┌──

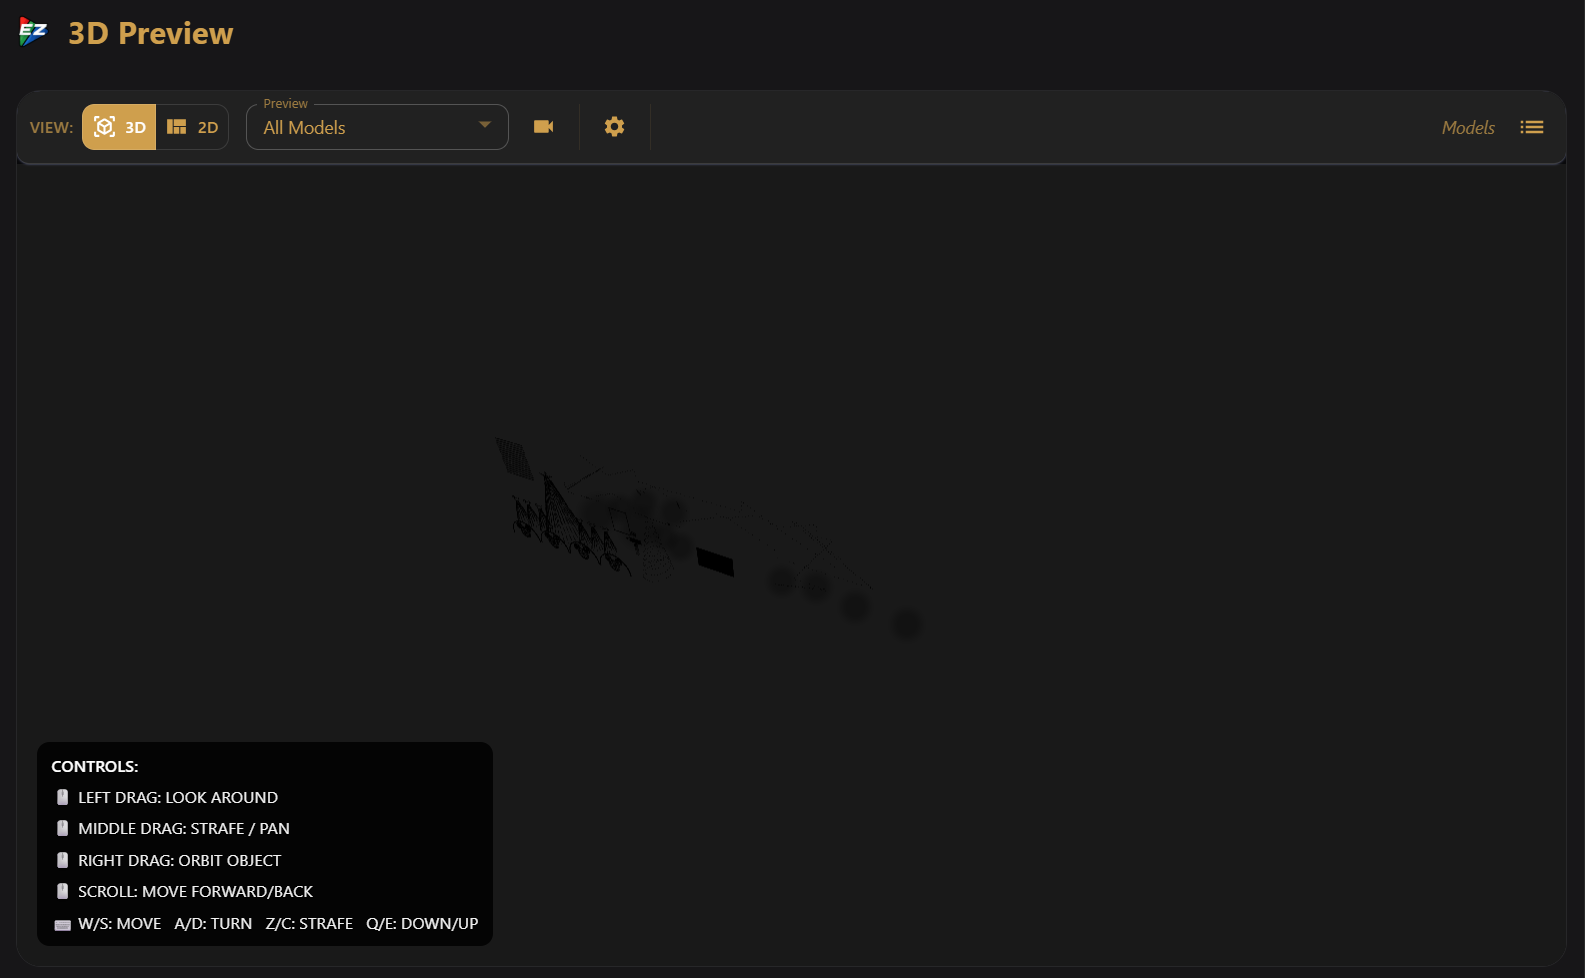
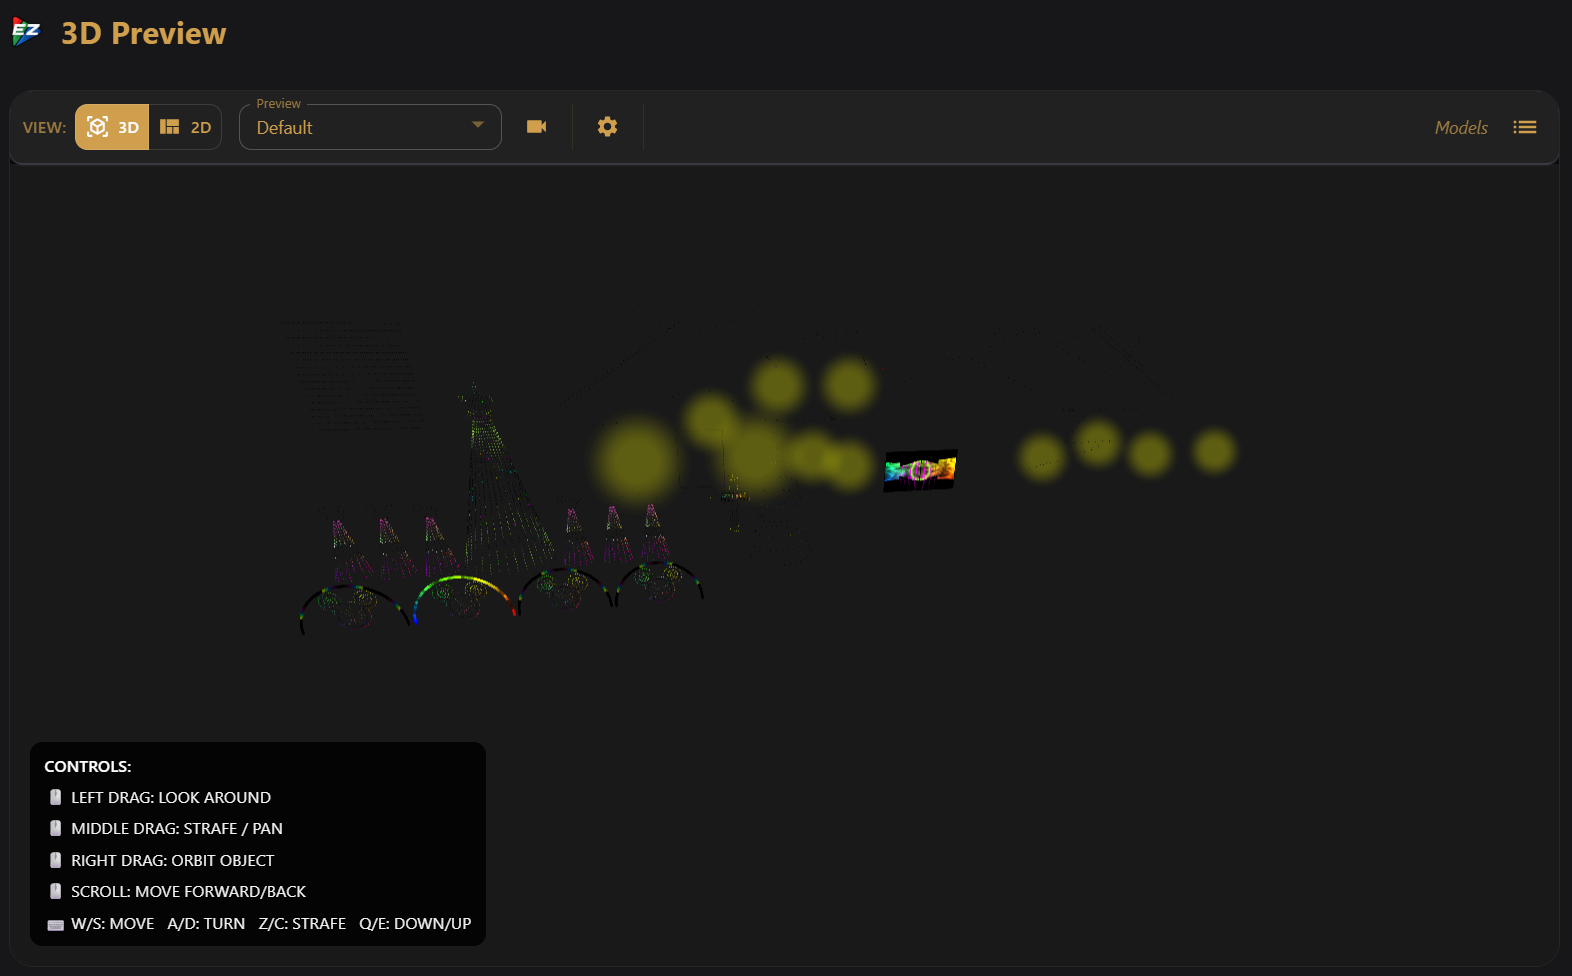
updated schedule related docs and added registering in the cloud

diff --git a/doc/manual/sidebars.js b/doc/manual/sidebars.js
@@ -49,7 +49,8 @@ const sidebars = {
           link: { type: 'doc', id: 'advanced/complex-schedules/overview' },
           items: [
             'advanced/complex-schedules/background-schedule',
-            'advanced/complex-schedules/simulating-your-schedule',
+            'advanced/complex-schedules/schedule-options',
+            'advanced/complex-schedules/schedule-preview',
           ],
         },
         'advanced/volume',

diff --git a/doc/manual/docs/cloud/registering.md b/doc/manual/docs/cloud/registering.md
@@ -5,6 +5,102 @@ title: Registering
 
 # Registering
 
-:::note
-This page is a placeholder. Content coming soon.
-:::
+Registration links this EZPlayer install to your [EZRGB](https://ezrgb.com) account.
+Once connected, the player can download your layout and sequences from the cloud
+and show up in your EZRGB dashboard for remote status and control.
+
+You only need to register once per show folder. If you reopen a folder that is
+already registered, EZPlayer picks up where you left off.
+
+## First-time setup (cloud-managed show)
+
+If you are starting fresh with EZRGB Cloud:
+
+1. On the welcome screen, choose **Connect to EZRGB Cloud**.
+2. Pick a **show folder** — an empty folder works well for a new cloud-managed
+   show.
+3. The registration screen appears with a QR code and a link.
+
+![Cloud registration](/img/FirstRunCloudReg.png)
+
+Complete registration in your browser (see [Completing registration](#completing-registration)
+below). When EZRGB confirms the player, EZPlayer pulls your layout automatically
+and then opens the main app.
+
+For the full walkthrough from first launch through scheduling, see
+[Getting Started (Cloud)](../basics/getting-started-cloud.md).
+
+## Registering later
+
+You can register at any time if you skipped cloud on first launch — for example,
+if you started with an xLights show folder and want to sync sequences from
+EZRGB later.
+
+Open registration from either place:
+
+- The **Cloud** screen in the sidebar — click **Register Player** when the player
+  is not connected.
+- **Settings → Cloud** — opens the same registration dialog.
+
+![Cloud screen — not connected](/img/cloud-screen.png)
+
+The QR code and link work the same way as on first launch.
+
+## Completing registration
+
+While waiting, the screen shows **Waiting for Registration** with a spinner.
+Finish the claim on EZRGB using either option:
+
+1. **Scan the QR code** with a phone or tablet that can open a browser.
+2. **Open the registration link** — click it in EZPlayer (desktop app) or copy
+   it into a browser on another device.
+
+You must be **logged in to your EZRGB account** in that browser. Follow the
+prompts on the EZRGB site to claim this player.
+
+When registration succeeds, the status changes to **Player ID Registered** with
+a green checkmark. EZPlayer detects this automatically — you do not need to
+restart the app.
+
+## If cloud is paused
+
+If the screen shows **Cloud Paused**, registration cannot complete until cloud
+activity is running again. Click **Resume Cloud**, then use the QR code or link
+as usual. Your player ID and settings are kept while paused.
+
+## After registration
+
+What happens next depends on how your show folder is set up:
+
+- **Cloud-managed show** — EZPlayer downloads your layout from EZRGB, then keeps
+  sequences, playlists, and schedule in sync. Watch progress on the **Cloud**
+  screen in the sidebar.
+- **xLights show folder** — your local layout stays in charge; the cloud mainly
+  syncs sequences and other content. You can push or pull the layout from the
+  Cloud screen when you are ready.
+
+From here, build playlists and schedules in EZPlayer, or manage content on
+[EZRGB](https://ezrgb.com).
+
+## Troubleshooting
+
+**The status stays on "Waiting for Registration"**
+
+- Make sure you finished the claim flow on EZRGB while logged into the correct
+  account.
+- Confirm the player has internet access and cloud is not paused.
+- Try opening the registration link again in a fresh browser tab.
+
+**You need to connect a different EZRGB account or replace this player**
+
+- On the Cloud screen, use **Disconnect** to clear the current registration,
+  then register again with a new QR code.
+- To reuse a player that is already registered in the cloud, paste its Player ID
+  under **Advanced** in the registration dialog. See [Cloud settings](../settings/cloud.md)
+  for details.
+
+**You want to change how often content syncs, pause cloud, or point at a different
+cloud server**
+
+- See [Cloud settings](../settings/cloud.md) for polling schedule, pause/resume,
+  and other advanced options.

diff --git a/doc/manual/docs/advanced/complex-schedules/schedule-preview.md b/doc/manual/docs/advanced/complex-schedules/schedule-preview.md
@@ -1,0 +1,52 @@
+---
+sidebar_position: 4
+title: Schedule Preview
+---
+
+# Schedule Preview
+
+Use **Schedule Preview** to see what the player will actually do over a chosen
+time range before show night. It walks through your schedules using the same
+[options](./schedule-options.md) you set on each entry — loops, shuffles,
+priority, and end-time behavior.
+
+## Opening Schedule Preview
+
+On the **Schedule** screen, click the preview icon in the toolbar to open
+**Schedule Preview**.
+
+![Schedule Preview Button](/img/schedule-preview-button.png)
+
+## Preview settings
+
+![Schedule Preview](/img/schedule-preview.png)
+
+At the top of the preview, set the range you want to check:
+
+- **Start Date** and **Start Time** — when the preview should begin.
+- **End Date** and **End Time** — when it should stop.
+- **Schedule Type Filter** — show **All Schedules**, **Main Schedules Only**, or
+  **Background Schedules Only**.
+
+## Generating the preview
+
+![Generating Preview](/img/generating-preview.png)
+
+Click **Generate Preview**. EZPlayer builds a timeline of what would play during
+that window, including how priority conflicts, loops, shuffles, and intro/outro
+timing play out.
+
+If you have not set up any songs, playlists, or schedule entries yet, the preview
+cannot run — add those first on the Schedule screen.
+
+## Reading the results
+
+![Schedule Preview Details](/img/schedule-preview-details.png)
+
+The timeline shows each scheduled show in order. Click an item in the timeline to
+jump to its details below. This is the easiest way to catch surprises — such as
+an overlap you did not expect or a window ending mid-song — before the lights go
+on.
+
+For multi-day checks or testing across a custom date range, widen the start and
+end dates and generate again.

diff --git a/doc/manual/docs/advanced/complex-schedules/overview.md b/doc/manual/docs/advanced/complex-schedules/overview.md
@@ -13,11 +13,11 @@ also gives you:
   over or under it. See [Background Schedule](./background-schedule.md).
 - **Runtime behavior** — control how a window fills its time (loop or shuffle),
   what happens when the end time lands mid-song, and which schedule window wins when two
-  overlap. See [Simulating Your Schedule](./simulating-your-schedule.md).
+  overlap. See [Schedule Options](./schedule-options.md).
 - **Manual overrides** — step in while a show runs to play a song now, stop, or
   skip, from the [Jukebox](../../basics/jukebox.md) or
   [Player screen](../../basics/player-screen.md).
 
-Before going live, use [Schedule Preview](./simulating-your-schedule.md) to
-simulate what the player will do over the coming hours and catch surprises ahead
-of show night.
+Before going live, use [Schedule Preview](./schedule-preview.md) to simulate
+what the player will do over the coming hours and catch surprises ahead of show
+night.

diff --git a/doc/manual/docs/basics/player-screen.md b/doc/manual/docs/basics/player-screen.md
@@ -96,7 +96,7 @@ This is a **summary** view. For details, see the **Show Status** screen.
 
 The lower half of the Player screen is an interactive **timeline** of today's
 schedule. EZPlayer shows your high-level [schedule](./simple-schedules.md) through the day
-here.  For exact details, you can [simulate] your show and get exact timings from the [Schedules](../advanced/complex-schedules/simulating-your-schedule.md) screen.
+here.  For exact details, you can [simulate] your show and get exact timings from the [Schedule Preview](../advanced/complex-schedules/schedule-preview.md) screen.
 
 ### What you see
 
@@ -117,7 +117,7 @@ Hover or click timeline items for detail. Use the toolbar to:
   shows _No schedule data available for today._
 - For multi-day preview, priority conflicts, and loop/shuffle testing across a
   custom date range, use **Schedule Preview** on the Schedule screen — see
-  [Simulating Your Schedule](../advanced/complex-schedules/simulating-your-schedule.md).
+  [Schedule Preview](../advanced/complex-schedules/schedule-preview.md).
 
 The timeline updates when your schedule, playlist, or song data changes.
 

diff --git a/doc/manual/docs/advanced/complex-schedules/background-schedule.md b/doc/manual/docs/advanced/complex-schedules/background-schedule.md
@@ -17,7 +17,7 @@ elements such as tune-to loops or ambient effects.
 In the [schedule editor](../../basics/simple-schedules.md), use the **Main /
 Background** toggle at the top to switch to a background entry. A background entry
 has the same options as a main one — time window, intro/outro, loop or shuffle,
-priority, and [end-time behavior](./simulating-your-schedule.md).
+priority, and [end-time behavior](./schedule-options.md).
 
 The key difference is that a background schedule never replaces the foreground
 show. It always plays *alongside* main, layered over or under it.

diff --git a/doc/manual/docs/basics/simple-schedules.md b/doc/manual/docs/basics/simple-schedules.md
@@ -30,6 +30,8 @@ Use the **Main** / **Background** toggle at the top to switch which kind of
 schedule you are editing (see
 [Background Schedule](../advanced/complex-schedules/background-schedule.md)).
 
+![FG-BG Toggle BUtton](/img/fg-bg-toggle.png)
+
 **Recurrence** lets one entry repeat:
 
 ![Recurring schedule](/img/schedule-recurring-1.png)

└──

### Activity
The lines to extract from the data above begin with the line containing "shuffles, and intro/outro" and end with the line containing "- **Runtime behavior**". Extract them exactly, including both.

### Solution for this exercise
+that window, including how priority conflicts, loops, shuffles, and intro/outro
+timing play out.
+
+If you have not set up any songs, playlists, or schedule entries yet, the preview
+cannot run — add those first on the Schedule screen.
+
+## Reading the results
+
+![Schedule Preview Details](/img/schedule-preview-details.png)
+
+The timeline shows each scheduled show in order. Click an item in the timeline to
+jump to its details below. This is the easiest way to catch surprises — such as
+an overlap you did not expect or a window ending mid-song — before the lights go
+on.
+
+For multi-day checks or testing across a custom date range, widen the start and
+end dates and generate again.

diff --git a/doc/manual/docs/advanced/complex-schedules/overview.md b/doc/manual/docs/advanced/complex-schedules/overview.md
@@ -13,11 +13,11 @@ also gives you:
   over or under it. See [Background Schedule](./background-schedule.md).
 - **Runtime behavior** — control how a window fills its time (loop or shuffle),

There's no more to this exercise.